For selection of the topics for the laboratories, grade-specific standards that were created by the American Association for the Advancement of Science (AAAS) were used. Based on their Project 2061 database, focus was put on the topics with prevalent misconceptions (http://assessment.aaas.org/). According to this database the following questions showed prevalent wrong answers and misconceptions in grades 6-8 (Table 1).
Table 1: Common student misconceptions regarding genetics and DNA

Question

Percentage of correct answers

1.) The genetic code is a sequence of subunits in a DNA molecule.

53%

2.) Four different types of nucleotides are used to make up a DNA molecule, not ten, or twenty.

40%

3.) Nucleotides (not amino acids, proteins, or fatty acids) are the subunits that make up DNA molecules.

34%

4.) Both an organism’s physical characteristics and its behaviors could be affected by the information in the DNA molecules.

42%

The main learning points (targeting the above misconceptions) are presented to students at the beginning of the session.

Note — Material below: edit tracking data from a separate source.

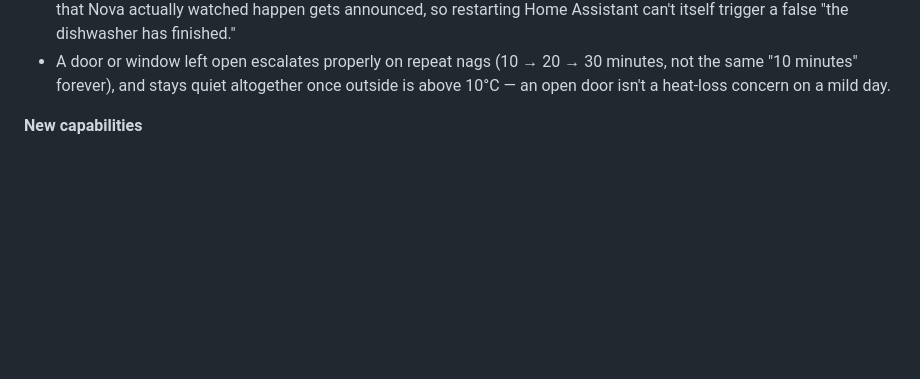
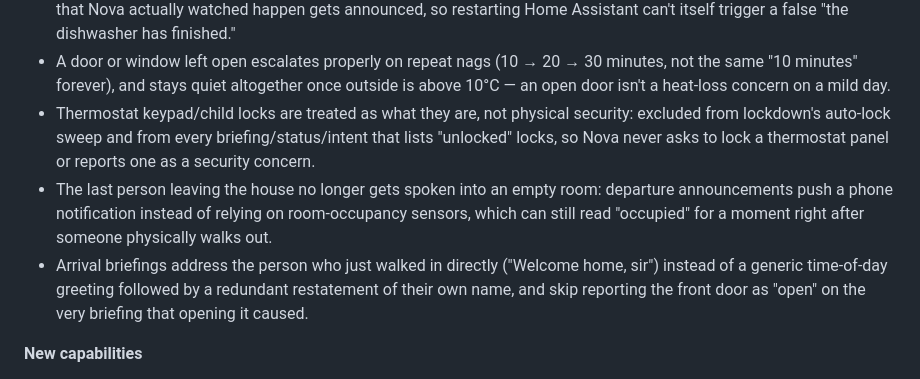
Before and after one commit to abz2much/NOVA, a Markdown page: README.md, the part around the change. GitHub-like rendering; blank space fills up the shorter version.

Commit message:
docs: note thermostat-lock exemption and briefing fixes in upstream diff

```diff
--- a/README.md
+++ b/README.md
@@ -308,6 +308,9 @@ The list below covers Nova-specific differences. It is not a complete release-by
 - Nova addresses whoever's actually home instead of one fixed honorific for everyone — exactly one person home gets their own configured address term (or the existing global default); with nobody home, or more than one person home, it drops the address entirely rather than guessing whose preference to use. Configurable per person from Settings → Person Honorifics (new Command Center look).
 - Appliance cycle detection trusts a declared status entity (Settings → Appliances) over guessing from whole-home power draw — a washer/dryer/dishwasher's own job-state sensor is authoritative, so starting one appliance can't be announced as another one finishing. It also ignores whatever state a status sensor happens to already be sitting in the moment Nova starts (a restart, or the device just hadn't reported back in yet) — only a genuine transition into "done" that Nova actually watched happen gets announced, so restarting Home Assistant can't itself trigger a false "the dishwasher has finished."
 - A door or window left open escalates properly on repeat nags (10 → 20 → 30 minutes, not the same "10 minutes" forever), and stays quiet altogether once outside is above 10°C — an open door isn't a heat-loss concern on a mild day.
+- Thermostat keypad/child locks are treated as what they are, not physical security: excluded from lockdown's auto-lock sweep and from every briefing/status/intent that lists "unlocked" locks, so Nova never asks to lock a thermostat panel or reports one as a security concern.
+- The last person leaving the house no longer gets spoken into an empty room: departure announcements push a phone notification instead of relying on room-occupancy sensors, which can still read "occupied" for a moment right after someone physically walks out.
+- Arrival briefings address the person who just walked in directly ("Welcome home, sir") instead of a generic time-of-day greeting followed by a redundant restatement of their own name, and skip reporting the front door as "open" on the very briefing that opening it caused.
 
 **New capabilities**
 - Native Eufy Security doorbell/camera support: doorbell press, stranger-vs-known-face detection, and package delivered/stranded/taken all use Eufy's own on-device sensors directly (discovered by unique_id, so a rename can't break it) instead of the Nest/Frigate-only pipeline jarvis-aio assumes. A known/regular face and routine package events cost zero vision-LLM calls — only an actual stranger triggers one.
```
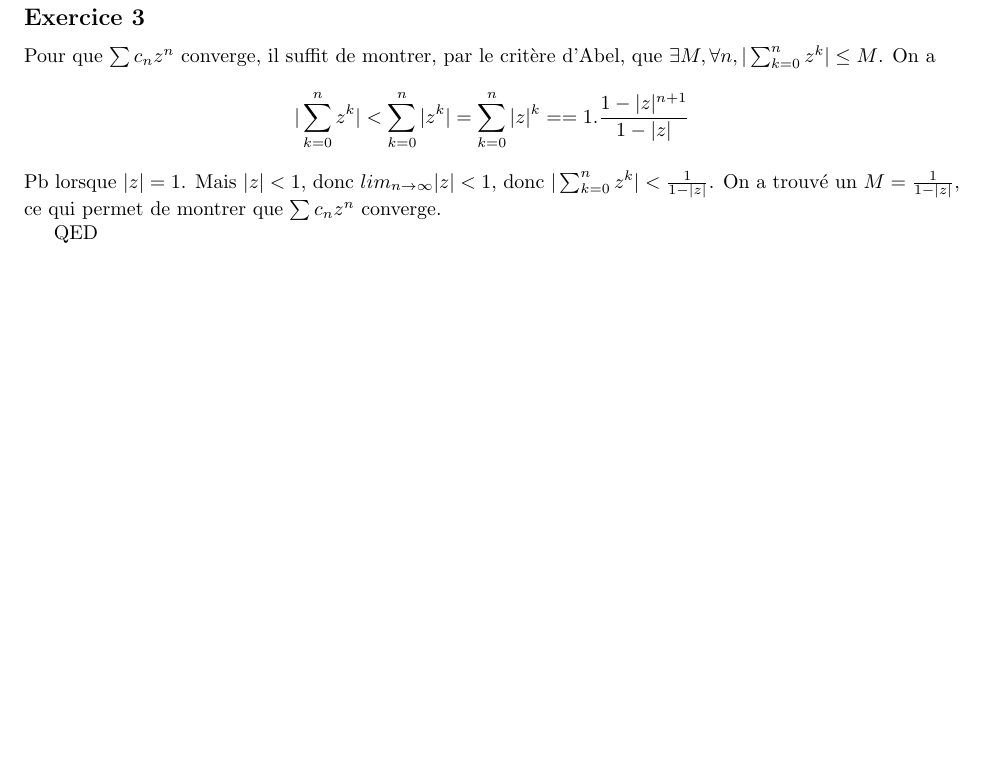
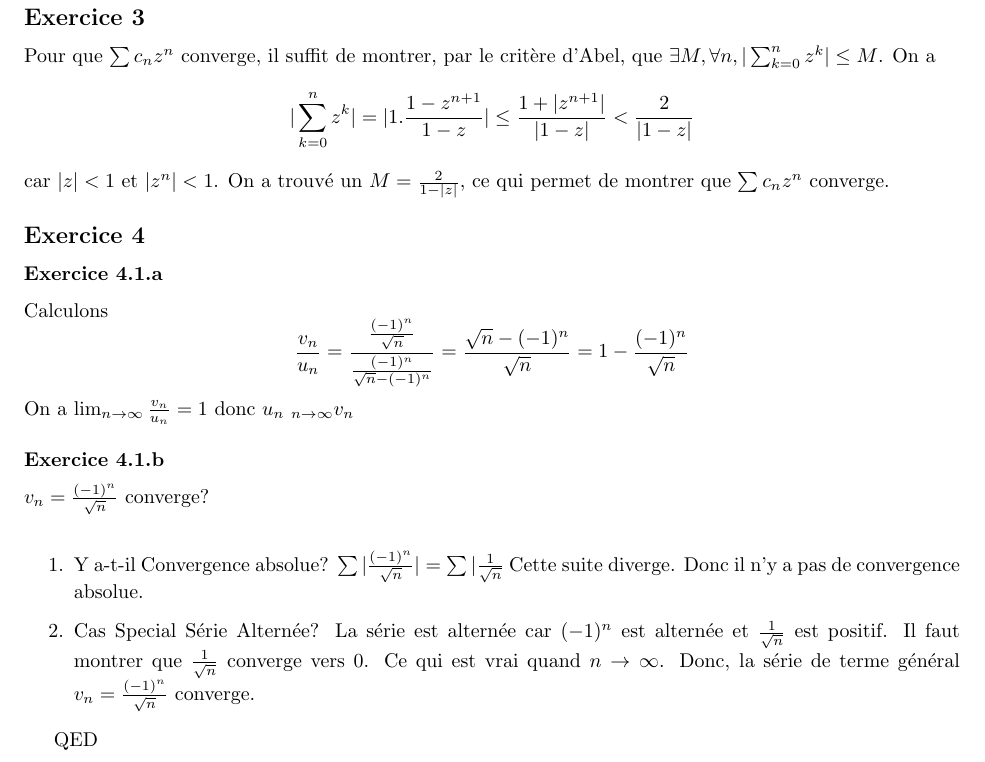
Before and after one commit to PAYRAULT/MPI, a LaTeX book (MEU201/TD/TD4_sol.tex): part of page 2 of 2, cut so that both start at the same text, the shorter picture padded with empty space. Compiled offline with pdfLaTeX.

Commit message:
MEU201, TD4, exercices 3 et 4

```diff
--- a/MEU201/TD/TD4_sol.tex
+++ b/MEU201/TD/TD4_sol.tex
@@ -87,9 +87,25 @@ Deux suites $(u_n)_{n\geq0}$ et $(v_n)_{n\geq0}$ sont adjacentes ssi:
 \subsection*{Exercice 3}
 Pour que $\sum{c_nz^n}$ converge, il suffit de montrer, par le crit\`ere d'Abel, que $\exists M, \forall n, |\sum_{k=0}^{n}{z^k}| \leq M$.
 On a
-$$|\sum_{k=0}^{n}{z^k}|< \sum_{k=0}^{n}{|z^k|} = \sum_{k=0}^{n}{|z|^k} == 1.\frac{1-|z|^{n+1}}{1-|z|}$$
-Pb lorsque $|z| = 1$.
-Mais $|z| < 1$, donc $lim_{n\to\infty}|z| < 1$, donc $|\sum_{k=0}^{n}{z^k}| < \frac{1}{1-|z|}$. On a trouv\'e un $M = \frac{1}{1-|z|}$, ce qui permet de montrer que $\sum{c_nz^n}$ converge.
+$$|\sum_{k=0}^{n}{z^k}| = |1.\frac{1-z^{n+1}}{1-z}| \leq \frac{1 + |z^{n+1}|}{|1-z|} < \frac{2}{|1-z|} $$
+car $|z| < 1$ et $|z^{n}| < 1$. On a trouv\'e un $M = \frac{2}{1-|z|}$, ce qui permet de montrer que $\sum{c_nz^n}$ converge.
+
+
+\subsection*{Exercice 4}
+\subsubsection*{Exercice 4.1.a}
+Calculons
+$$
+\frac{v_n}{u_n} = \frac{\frac{(-1)^n}{\sqrt{n}}}{\frac{(-1)^n}{\sqrt{n}-(-1)^n}} = \frac{\sqrt{n}-(-1)^n}{\sqrt{n}} = 1 - \frac{(-1)^n}{\sqrt{n}}
+$$
+On a $\lim_{n \to \infty} \frac{v_n}{u_n} = 1$ donc $u_n ~_{n\to \infty} v_n$
+
+\subsubsection*{Exercice 4.1.b}
+$v_n = \frac{(-1)^n}{\sqrt{n}}$ converge? \\
+
+\begin{enumerate}
+\item Y a-t-il Convergence absolue? $\sum{|\frac{(-1)^n}{\sqrt{n}}}| = \sum{|\frac{1}{\sqrt{n}}}$ Cette suite diverge. Donc il n'y a pas de convergence absolue.
+\item Cas Special S\'erie Altern\'ee? La s\'erie est altern\'ee car $(-1)^n$ est altern\'ee et $\frac{1}{\sqrt{n}}$ est positif. Il faut montrer que $\frac{1}{\sqrt{n}}$ converge vers 0. Ce qui est vrai quand $n \to \infty$. Donc, la s\'erie de terme g\'en\'eral $v_n = \frac{(-1)^n}{\sqrt{n}}$ converge.
+\end{enumerate}
 
 
 QED
```
Also changed, not shown: MEU201/TD/TD4_sol.pdf.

Specifically these learning goals are 1.) To identify what DNA is and what it is made of (targeting questions 1-3) and 2.) Why and how we can study DNA in the laboratory (targeting question 4).


In order to approach these topics two main activities were developed. The first involved a hands-on activity with magnetic DNA molecules to discover what DNA is made of. Each student is given a single magnetic nucleotide molecule. During the laboratory period they are asked to turn to a neighbor and attempt to match the molecules they are given. A few minutes is provided so that students can discuss what is going on with the molecules and then the class is brought back together to gain conclusions. As the instructor I ask the class what their findings are. Specifically: What molecules paired together perfectly? (Students then raise hands to identify the matches of A-T and G-C). Did anyone create matches other than A-T and G-C? (The magnets will still bind incorrectly, however there will be exposed magnets showing an incorrect pairing). How do those matches compare to the A-T and G-C pairs? (Students then discuss and identify the exposed magnets or bonds between the mismatch pairs). This then transitions to a discussion of why the nucleotide order is important.
The second activity consists of a simulation of gel electrophoresis, a common technique used by researchers to study DNA. Prior to the activity students are presented with facts about DNA sequence (i.e.- The DNA sequence of two different individuals is 99% similar). Thus fostering the ideas that small differences in the DNA sequence can affect characteristics ranging from appearance to health issues. Based on this, there is a growing importance to study these small differences.
The basic mechanisms of gel electrophoresis are presented including a diagram to explain how it works (Figure 1).
Figure 1: Mechanism of gel electrophoresis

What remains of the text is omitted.